Powering a quiet revolution

May 1, 2020

With UK companies such as Divine Chocolate and The Big Issue successfully combining ethics with profits, there’s plenty of evidence that having a social purpose can be very good for business. Here, Paul McEldon, chief executive of the North East Business and Innovation Centre (BIC), tells us about new efforts to support socially-focused start-ups in our region

Social enterprises are big news right now and shouldn’t be underestimated by the traditional business community. The rise of the conscious consumer and the possibilities opened up by new technologies means the sector is thriving.

According to a recent report by Social Enterprise UK, 100,000 businesses contribute £60 billion to the UK economy and employ two million people. The sector is outperforming its mainstream counterparts in nearly every area of business including turnover growth, job creation and innovation.

A social enterprise is a company with a core mission to benefit and improve society, whether that’s the environment or community. Unlike a charity, it is still a business looking to make a profit. In the current climate, more individuals are coming forward wanting to start social enterprises. There’s a massive change going on.

Here in the North East, we’ve always been a hotbed for social enterprise. The model is best placed to address our industrial challenges and resulting societal issues. Social enterprises are on our high streets and in our  neighbourhoods, from coffee shops and care homes to banks and bus companies. The BIC itself is set up this way. We were established 25 years ago with a mission to inspire a new dawn of enterprise and employment in a region still reeling from the loss of heavy industries and our profits are reinvested into continuing this work.

Setting up a social enterprise is 80 per cent the same as any other business but expert support is needed to fill that crucial gap. Social entrepreneurs want to change the world but they can’t do it alone. That’s why we’ve recently launched Innovate for Good,
a programme designed to provide the right environment to develop, test and structure ideas.

This is the region’s first social enterprise incubator, providing the facility to hothouse entrepreneurs who share an aim to change the world for the better with their ideas, products, processes or services.

Alongside business planning, finance, market research and governance, our expert coaches and experienced social enterprise mentors help entrepreneurs to focus on the social aspect of business, looking at collective working and action, social impact measurement and community accountability. This facility will help harness the innovative spirit and drive of entrepreneurs who have the enthusiasm and passion for making a difference. We’re giving them the collaborative working space, practical tools and specialist support they need to maximise their chance of success and scale.
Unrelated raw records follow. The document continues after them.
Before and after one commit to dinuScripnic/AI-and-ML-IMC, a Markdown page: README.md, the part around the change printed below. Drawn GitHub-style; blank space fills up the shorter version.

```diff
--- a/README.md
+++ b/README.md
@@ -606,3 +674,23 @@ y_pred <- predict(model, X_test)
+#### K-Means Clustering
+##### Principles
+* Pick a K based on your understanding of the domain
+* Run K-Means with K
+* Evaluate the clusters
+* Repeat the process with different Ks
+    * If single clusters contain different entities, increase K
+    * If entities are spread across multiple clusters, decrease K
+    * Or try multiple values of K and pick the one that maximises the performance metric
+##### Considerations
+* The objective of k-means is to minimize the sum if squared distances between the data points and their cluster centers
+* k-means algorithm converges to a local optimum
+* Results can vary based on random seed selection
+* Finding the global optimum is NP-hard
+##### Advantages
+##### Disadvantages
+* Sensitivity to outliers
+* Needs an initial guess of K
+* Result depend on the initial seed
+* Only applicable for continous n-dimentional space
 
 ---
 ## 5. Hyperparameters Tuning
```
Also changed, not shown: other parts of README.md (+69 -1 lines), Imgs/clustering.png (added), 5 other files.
We welcomed our first cohort of 12 businesses earlier this year and they have some really innovative ideas about how to tackle issues including inequality, poverty, social isolation, ill-health, climate change and disability.

They’ll undergo a six month, fully- funded programme designed to accelerate and strengthen their plans. We’re really looking forward to seeing the impact these exciting and dynamic businesses have on the North East.

Case Study: Forces veteran to strengthen the region’s mental health

Former Royal Navy sailor Mark Walsh is one of a dozen social entrepreneurs to join Innovate for Good.

With a mission to support armed forces veterans, third sector workers and others struggling with mental health issues, the Sunderland-based counsellor is now working to explore how his business, Lighthouse Therapy Group CIC, can reach more people and have a greater impact in the North East.

Mark says: “I joined the Navy at the age of 17 and became very aware of the mental health challenges facing veterans and those in service.

“Since I launched my own practice, I’ve become aware of the pressures on so many others, including hard-working people who are simply struggling to balance the pressures of modern life and suffering with anxiety and low self-esteem.

“I’m determined to find ways to help people find some peace, to reconnect with the world around them, with each other and themselves.”

Mark adds: “Innovate for Good has provided me with a network of invaluable contacts and direct access to real-life scenarios that are already leading to inspiring ideas. This is an incredibly worthwhile initiative and the timing couldn’t be better for such an effort to bring about positive change in the world.”

North East BIC
To find out more about Innovate for Good partnership opportunities or to sign up for the next cohort of social entrepreneurs visit www.ne-bic.co.uk

– Advertising feature –

Scroll to next article
Go to

Communication, relationships and a positive outlook – adapting to COVID-19